The American Music Fairness Act seeks to establish a performance right for sound recordings broadcast by terrestrial radio — and after nearly two decades, progress has come regarding AM/FM compensation for music creators.

Advocacy/Dec 13, 2022 - 07:22 pm

For nearly two decades, the Recording Academy and the musicFIRST coalition have been working with legislators on Capitol Hill to change the law so that all music creators receive compensation when their music is played on terrestrial (AM/FM) radio.

Last week, the House Judiciary Committee took a major step towards doing that by passing the American Music Fairness Act (H.R. 4130) out of committee, marking the most significant action by Congress on performance rights in the last twelve years.

Following the favorable voice vote — with no recorded votes against the bill — Recording Academy CEO, Harvey Mason jr., released a statement.

"Today's passage of the American Music Fairness Act through the House Judiciary Committee marks an important step for this critical piece of legislation, and I am grateful to Chairman Nadler, Rep. Issa, and members of the committee for supporting the music community's right to fair pay," he said. "It is vital to the health of our industry that creators are compensated for the use of their intellectual property on terrestrial radio, and the Recording Academy will continue to advocate for AMFA until this bill is signed into law."

The bill, which was introduced in the House earlier this Congress by Rep. Darrell Issa (R-CA) and former Rep.Ted Deutch (R-FL), seeks to establish a performance right for sound recordings broadcasted by terrestrial radio.

Since its introduction, it has received more than 35 bipartisan co-sponsors, and a companion bill was introduced in the Senate by Senators Padilla (D-CA) and Blackburn (R-TN.). The enactment of the American Music Fairness Act would end a century-long loophole that has enabled AM/FM radio broadcasters to use the music of hard-working performers and producers without compensating them for their work.
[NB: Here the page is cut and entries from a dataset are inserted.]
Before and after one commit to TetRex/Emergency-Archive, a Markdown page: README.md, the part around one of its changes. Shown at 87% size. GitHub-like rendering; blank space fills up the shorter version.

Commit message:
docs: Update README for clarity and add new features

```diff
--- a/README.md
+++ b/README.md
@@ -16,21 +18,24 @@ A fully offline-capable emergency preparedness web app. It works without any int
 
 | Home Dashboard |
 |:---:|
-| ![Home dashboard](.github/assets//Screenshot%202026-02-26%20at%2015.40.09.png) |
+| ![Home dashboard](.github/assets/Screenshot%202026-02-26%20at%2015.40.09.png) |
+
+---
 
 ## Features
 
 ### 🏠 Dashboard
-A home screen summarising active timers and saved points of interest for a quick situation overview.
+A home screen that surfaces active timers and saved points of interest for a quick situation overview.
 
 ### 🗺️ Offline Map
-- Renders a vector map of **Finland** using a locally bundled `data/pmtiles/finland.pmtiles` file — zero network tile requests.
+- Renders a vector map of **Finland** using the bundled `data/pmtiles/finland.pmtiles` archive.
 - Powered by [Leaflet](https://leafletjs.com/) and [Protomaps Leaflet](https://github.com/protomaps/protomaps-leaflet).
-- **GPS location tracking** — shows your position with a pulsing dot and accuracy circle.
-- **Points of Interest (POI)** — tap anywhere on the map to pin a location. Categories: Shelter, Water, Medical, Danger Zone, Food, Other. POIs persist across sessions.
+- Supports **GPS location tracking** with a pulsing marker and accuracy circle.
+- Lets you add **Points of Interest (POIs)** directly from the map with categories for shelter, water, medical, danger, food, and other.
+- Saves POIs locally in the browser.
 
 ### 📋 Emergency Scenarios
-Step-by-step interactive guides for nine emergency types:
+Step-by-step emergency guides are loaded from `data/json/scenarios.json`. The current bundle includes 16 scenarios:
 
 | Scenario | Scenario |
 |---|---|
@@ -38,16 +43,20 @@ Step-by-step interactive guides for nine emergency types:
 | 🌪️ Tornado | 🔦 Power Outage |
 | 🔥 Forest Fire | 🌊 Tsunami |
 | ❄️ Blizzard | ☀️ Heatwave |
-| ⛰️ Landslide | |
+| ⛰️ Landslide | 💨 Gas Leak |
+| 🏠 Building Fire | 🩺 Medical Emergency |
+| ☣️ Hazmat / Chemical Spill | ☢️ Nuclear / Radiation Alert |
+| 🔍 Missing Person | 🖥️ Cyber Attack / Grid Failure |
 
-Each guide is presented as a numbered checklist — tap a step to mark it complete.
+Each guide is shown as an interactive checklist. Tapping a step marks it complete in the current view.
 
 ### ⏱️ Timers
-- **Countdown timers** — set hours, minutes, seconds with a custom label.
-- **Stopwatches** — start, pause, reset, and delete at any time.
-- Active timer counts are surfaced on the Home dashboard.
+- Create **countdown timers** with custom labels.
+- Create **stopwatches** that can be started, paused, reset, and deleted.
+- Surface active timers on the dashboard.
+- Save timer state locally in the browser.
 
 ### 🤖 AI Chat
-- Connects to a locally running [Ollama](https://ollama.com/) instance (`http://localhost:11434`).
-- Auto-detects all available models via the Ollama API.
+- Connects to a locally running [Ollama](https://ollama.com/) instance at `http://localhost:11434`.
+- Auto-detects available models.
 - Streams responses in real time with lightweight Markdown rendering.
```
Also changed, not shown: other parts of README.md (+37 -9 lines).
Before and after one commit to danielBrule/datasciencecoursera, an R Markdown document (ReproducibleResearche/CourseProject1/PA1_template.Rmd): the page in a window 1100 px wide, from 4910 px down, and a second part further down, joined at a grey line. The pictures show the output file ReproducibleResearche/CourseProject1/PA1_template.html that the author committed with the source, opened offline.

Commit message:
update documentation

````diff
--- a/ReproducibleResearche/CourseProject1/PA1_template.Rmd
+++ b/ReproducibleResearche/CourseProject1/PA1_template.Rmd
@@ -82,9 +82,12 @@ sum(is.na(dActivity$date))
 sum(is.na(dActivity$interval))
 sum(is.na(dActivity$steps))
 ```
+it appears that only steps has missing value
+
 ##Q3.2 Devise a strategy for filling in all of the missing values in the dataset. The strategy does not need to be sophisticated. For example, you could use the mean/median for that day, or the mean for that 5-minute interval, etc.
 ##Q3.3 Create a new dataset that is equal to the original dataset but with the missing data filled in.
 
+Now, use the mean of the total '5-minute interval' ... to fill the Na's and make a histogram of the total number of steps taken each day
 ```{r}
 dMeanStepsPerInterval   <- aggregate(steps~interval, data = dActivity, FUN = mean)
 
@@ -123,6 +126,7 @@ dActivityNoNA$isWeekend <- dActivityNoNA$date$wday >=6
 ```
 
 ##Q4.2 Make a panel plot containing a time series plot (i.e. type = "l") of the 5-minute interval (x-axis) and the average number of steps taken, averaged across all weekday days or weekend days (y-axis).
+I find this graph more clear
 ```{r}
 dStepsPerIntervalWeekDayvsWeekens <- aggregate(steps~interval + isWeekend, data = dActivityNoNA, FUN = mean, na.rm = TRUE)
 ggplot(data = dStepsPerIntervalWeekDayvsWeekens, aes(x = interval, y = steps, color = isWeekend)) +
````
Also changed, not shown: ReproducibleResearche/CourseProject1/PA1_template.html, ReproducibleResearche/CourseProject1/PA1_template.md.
Currently, the United States, Iran, and North Korea are among the few developed countries in the world that do not pay artists for their work on AM/FM radio. In turn, American artists do not receive any royalties when their music is played abroad in the many countries that do pay artists leading to an economic loss of approximately $200 million annually.

During the committee markup, Rep. Issa commented on this revenue loss. He stated, "This inequity, these hundreds of millions of dollars that would be flowing into American artists is inherently unfair. Even a penny to each of these artists changes us from no money to money flowing from around the world."

In addition to Rep. Issa, we heard from other legislators on both sides of the aisle voicing their support for the American Music Fairness Act, including Chairman of the House Judiciary Committee, Rep. Jerry Nadler (D-NY).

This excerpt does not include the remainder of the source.